To become agile you might need to change the core values and beliefs of an organization. Applying value systems from spiral dynamics can help organizations to go from doing agile to being agile as Dajo Breddels showed in the path to agility at the XP Days Benelux 2014 conference.
The starting keynote at Velocity Conference Europe 2014 was all about how human error is too often the easiest way to explain away a failure and how a different approach is needed. Steven Shorrock, European Safety Culture Programme Leader at Eurocontrol, explained why a Systems Thinking approach applied to safety is a better answer.
Continuous learning supports agile adoption in enterprises. A culture change can be needed to enable and support continuous learning. There are several things that managers and agile coaches can do to establish and nurture a continuous learning culture.
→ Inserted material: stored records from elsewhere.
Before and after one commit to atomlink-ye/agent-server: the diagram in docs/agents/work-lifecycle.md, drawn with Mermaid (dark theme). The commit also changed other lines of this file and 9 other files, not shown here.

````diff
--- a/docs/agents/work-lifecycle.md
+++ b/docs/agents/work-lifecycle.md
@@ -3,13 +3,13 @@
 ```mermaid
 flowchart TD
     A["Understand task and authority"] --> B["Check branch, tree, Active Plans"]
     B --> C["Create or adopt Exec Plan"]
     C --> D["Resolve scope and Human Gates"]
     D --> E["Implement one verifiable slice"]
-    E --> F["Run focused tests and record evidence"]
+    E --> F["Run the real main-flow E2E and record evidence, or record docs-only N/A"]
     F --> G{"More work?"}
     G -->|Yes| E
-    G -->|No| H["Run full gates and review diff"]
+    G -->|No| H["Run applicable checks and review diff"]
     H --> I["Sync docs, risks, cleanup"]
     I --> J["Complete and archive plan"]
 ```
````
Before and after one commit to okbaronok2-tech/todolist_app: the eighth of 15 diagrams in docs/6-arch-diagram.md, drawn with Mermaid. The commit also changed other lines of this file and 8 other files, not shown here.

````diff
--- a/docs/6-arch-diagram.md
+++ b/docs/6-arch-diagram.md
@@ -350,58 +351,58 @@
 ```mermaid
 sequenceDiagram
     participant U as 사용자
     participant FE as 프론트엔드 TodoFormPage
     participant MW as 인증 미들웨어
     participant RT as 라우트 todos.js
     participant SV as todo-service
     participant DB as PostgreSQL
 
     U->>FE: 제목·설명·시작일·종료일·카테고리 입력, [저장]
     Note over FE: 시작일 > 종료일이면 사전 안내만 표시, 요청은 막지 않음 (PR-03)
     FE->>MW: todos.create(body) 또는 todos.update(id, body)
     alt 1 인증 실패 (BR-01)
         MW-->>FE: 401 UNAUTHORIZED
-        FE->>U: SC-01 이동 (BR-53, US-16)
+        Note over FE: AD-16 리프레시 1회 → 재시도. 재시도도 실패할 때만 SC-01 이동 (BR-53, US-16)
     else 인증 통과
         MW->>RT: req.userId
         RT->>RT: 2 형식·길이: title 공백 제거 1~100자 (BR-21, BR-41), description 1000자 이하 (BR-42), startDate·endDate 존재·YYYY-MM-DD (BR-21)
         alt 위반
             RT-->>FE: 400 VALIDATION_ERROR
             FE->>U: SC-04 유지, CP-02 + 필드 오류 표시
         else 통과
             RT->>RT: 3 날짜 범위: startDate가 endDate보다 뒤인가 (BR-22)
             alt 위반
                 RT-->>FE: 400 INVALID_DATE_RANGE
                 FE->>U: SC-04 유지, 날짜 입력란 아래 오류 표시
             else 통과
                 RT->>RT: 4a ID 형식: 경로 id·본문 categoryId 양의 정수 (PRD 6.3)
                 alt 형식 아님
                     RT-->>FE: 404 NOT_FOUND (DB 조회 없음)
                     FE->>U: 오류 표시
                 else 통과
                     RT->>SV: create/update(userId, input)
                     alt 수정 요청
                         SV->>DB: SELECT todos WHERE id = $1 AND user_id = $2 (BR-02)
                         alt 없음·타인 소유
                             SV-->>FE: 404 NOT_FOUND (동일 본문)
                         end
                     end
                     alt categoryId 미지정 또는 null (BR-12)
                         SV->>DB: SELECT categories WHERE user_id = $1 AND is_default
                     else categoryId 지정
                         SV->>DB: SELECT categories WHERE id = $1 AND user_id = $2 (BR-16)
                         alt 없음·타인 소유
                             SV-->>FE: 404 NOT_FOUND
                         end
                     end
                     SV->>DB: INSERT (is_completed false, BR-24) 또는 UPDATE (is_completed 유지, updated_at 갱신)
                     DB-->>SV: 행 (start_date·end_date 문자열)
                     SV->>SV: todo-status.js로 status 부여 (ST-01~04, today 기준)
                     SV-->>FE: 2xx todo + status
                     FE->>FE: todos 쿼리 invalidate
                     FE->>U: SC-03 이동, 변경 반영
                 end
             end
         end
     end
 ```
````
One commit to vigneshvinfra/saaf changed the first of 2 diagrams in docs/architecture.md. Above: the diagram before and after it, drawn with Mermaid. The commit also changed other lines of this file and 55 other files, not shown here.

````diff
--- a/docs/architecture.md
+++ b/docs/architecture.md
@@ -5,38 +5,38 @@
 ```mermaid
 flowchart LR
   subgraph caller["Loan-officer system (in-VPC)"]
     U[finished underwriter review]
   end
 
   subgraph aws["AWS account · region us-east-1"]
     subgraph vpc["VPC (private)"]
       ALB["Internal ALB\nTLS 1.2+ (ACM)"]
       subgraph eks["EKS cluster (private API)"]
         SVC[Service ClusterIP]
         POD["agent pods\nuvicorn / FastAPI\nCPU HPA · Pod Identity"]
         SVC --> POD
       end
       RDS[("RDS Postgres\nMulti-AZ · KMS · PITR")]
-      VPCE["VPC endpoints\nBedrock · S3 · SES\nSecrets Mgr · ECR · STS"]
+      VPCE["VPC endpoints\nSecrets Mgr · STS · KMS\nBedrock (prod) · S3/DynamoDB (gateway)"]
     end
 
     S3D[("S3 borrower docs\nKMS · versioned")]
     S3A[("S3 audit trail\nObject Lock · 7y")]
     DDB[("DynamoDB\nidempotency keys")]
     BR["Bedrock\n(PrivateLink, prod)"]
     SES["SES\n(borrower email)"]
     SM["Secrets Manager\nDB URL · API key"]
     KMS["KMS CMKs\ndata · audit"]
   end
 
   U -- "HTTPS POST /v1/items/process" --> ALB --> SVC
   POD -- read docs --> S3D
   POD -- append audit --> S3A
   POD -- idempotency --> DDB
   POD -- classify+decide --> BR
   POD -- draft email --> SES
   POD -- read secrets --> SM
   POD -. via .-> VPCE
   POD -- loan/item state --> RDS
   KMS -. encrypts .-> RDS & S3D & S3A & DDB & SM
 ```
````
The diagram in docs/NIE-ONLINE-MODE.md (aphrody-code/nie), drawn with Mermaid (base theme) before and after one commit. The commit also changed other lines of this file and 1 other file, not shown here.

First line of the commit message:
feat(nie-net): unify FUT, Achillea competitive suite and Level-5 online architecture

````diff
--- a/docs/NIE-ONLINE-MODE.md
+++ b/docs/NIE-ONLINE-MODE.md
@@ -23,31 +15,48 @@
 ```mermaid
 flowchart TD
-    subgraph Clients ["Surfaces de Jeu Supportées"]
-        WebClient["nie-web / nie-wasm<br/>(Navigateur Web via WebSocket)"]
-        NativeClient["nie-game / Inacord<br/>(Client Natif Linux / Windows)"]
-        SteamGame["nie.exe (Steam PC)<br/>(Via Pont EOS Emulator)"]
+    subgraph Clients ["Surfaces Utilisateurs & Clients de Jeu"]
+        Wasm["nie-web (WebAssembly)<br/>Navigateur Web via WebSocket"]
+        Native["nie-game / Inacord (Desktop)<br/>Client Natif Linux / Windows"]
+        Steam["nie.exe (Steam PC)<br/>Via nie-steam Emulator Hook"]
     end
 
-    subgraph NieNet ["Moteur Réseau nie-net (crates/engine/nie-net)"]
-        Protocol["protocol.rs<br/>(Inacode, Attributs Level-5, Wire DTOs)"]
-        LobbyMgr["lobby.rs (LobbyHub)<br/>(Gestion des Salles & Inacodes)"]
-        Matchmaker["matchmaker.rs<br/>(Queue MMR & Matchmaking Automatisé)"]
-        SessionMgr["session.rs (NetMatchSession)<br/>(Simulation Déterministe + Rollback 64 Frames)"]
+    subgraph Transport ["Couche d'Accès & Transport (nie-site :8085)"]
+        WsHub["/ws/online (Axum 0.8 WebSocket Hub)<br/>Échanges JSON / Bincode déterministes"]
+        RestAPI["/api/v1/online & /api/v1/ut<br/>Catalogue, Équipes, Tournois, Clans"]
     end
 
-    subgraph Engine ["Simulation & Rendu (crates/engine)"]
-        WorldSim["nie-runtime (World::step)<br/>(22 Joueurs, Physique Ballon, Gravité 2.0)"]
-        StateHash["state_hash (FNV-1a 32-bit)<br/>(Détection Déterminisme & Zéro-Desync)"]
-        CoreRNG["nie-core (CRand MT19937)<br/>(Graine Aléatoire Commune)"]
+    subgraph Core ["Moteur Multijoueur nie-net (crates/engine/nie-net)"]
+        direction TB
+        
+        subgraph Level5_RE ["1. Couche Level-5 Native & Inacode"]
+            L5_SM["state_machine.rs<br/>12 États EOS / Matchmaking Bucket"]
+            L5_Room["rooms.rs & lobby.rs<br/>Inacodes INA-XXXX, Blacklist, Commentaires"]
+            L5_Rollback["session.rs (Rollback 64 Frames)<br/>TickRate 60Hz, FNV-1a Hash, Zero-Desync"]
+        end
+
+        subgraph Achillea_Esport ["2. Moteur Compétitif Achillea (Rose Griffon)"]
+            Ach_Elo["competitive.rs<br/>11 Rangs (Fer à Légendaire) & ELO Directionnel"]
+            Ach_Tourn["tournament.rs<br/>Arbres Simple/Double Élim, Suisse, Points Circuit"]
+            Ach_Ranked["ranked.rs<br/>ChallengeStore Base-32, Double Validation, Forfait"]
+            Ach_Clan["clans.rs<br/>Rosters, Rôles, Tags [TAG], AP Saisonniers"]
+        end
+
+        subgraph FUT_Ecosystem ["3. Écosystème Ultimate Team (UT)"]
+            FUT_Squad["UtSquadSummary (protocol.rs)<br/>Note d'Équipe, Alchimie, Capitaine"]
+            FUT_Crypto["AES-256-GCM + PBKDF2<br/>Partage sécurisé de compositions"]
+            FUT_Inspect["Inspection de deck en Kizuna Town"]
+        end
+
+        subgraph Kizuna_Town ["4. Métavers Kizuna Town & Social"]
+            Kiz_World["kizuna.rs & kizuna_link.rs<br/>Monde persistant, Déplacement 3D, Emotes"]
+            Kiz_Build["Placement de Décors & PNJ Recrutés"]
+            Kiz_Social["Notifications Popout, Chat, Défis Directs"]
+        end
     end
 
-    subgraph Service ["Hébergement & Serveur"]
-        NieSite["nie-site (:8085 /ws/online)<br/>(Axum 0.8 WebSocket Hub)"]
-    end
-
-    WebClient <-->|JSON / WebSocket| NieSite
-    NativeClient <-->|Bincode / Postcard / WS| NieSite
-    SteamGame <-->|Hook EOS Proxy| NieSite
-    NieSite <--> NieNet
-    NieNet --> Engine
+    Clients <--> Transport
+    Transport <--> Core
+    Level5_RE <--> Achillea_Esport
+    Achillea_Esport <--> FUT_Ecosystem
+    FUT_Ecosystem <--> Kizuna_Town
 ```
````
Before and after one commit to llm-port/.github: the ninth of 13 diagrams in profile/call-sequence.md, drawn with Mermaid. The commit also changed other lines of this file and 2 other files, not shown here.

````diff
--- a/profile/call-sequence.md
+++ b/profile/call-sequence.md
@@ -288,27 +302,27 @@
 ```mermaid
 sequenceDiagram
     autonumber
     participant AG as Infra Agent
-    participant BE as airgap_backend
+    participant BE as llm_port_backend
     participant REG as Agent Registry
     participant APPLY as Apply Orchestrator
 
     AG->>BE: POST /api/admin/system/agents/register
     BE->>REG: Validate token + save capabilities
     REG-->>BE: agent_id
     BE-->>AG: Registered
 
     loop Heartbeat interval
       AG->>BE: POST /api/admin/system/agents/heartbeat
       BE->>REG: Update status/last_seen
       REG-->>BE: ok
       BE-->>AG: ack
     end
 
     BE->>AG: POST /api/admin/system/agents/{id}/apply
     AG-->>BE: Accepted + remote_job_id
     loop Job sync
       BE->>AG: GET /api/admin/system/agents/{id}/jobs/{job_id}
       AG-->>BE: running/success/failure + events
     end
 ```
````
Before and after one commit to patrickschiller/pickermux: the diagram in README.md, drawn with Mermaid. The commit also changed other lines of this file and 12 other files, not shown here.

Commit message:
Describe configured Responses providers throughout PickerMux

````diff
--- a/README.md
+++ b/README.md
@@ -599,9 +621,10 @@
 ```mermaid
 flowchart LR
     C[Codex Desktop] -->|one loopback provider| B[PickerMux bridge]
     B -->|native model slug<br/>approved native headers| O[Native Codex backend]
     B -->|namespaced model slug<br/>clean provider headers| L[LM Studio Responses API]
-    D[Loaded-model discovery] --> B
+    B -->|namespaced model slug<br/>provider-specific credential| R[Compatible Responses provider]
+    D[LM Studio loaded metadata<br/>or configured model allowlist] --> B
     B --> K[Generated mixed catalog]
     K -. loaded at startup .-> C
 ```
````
At DevOpsDays Amsterdam, Mark Coleman asserted that all organizational's cultural changes start with one person influencing another. He finds that Charles Handy's writings on power and influence help on understanding how an organizations works and how one can go on to change it. Mark discussed Charles Handy's six sources of power and six methods of influence.
Writing in the Wall Street Journal, Rachel Shannon-Solomon suggests that most enterprises are not ready for DevOps, while Gene Kim says that they must make themselves ready if they want to survive.
Agile adoption in organizations where command and control is the most dominant management style can be tricky. There have been situations where an agile transition didn’t deliver the expected improvements, or even failed and was stopped. Several authors suggested ways to adopt agile in organizations with a command and control management style. How did you deal with it when transitioning to agile?
The 8th annual State of Agile Development Survey was announced at the Agile 2013 conference. Previous surveys have provided insight into agile adoption. You can participate in the survey, and get the data before it goes public.
Being one of the principles of the agile manifesto, sustainable pace is considered important by many to deploy agile. But achieving a sustainable pace can be difficult, and teams are often asked to improve their velocity. What did you do to adopt sustainable pace with your team? And how did you improve the speed in which your team delivers, and establish a new sustainable level?
Agile methods have the potential of creating great results. But those great results are not a guarantee; in fact anecdotal evidence suggests that those great results are only achieved by a small percentage of those teams and organizations adopting and adapting agile methods. There are invisible requirements for this success. One of these requirements seems to be safety.
In 2006, The New York Times had 20 engineers, all located in a separate building off-site. Engineering and journalism were organized as completely separate entities, even ad sales departments were separate. How do you change a culture like this into a culture where technology drives and supports journalism?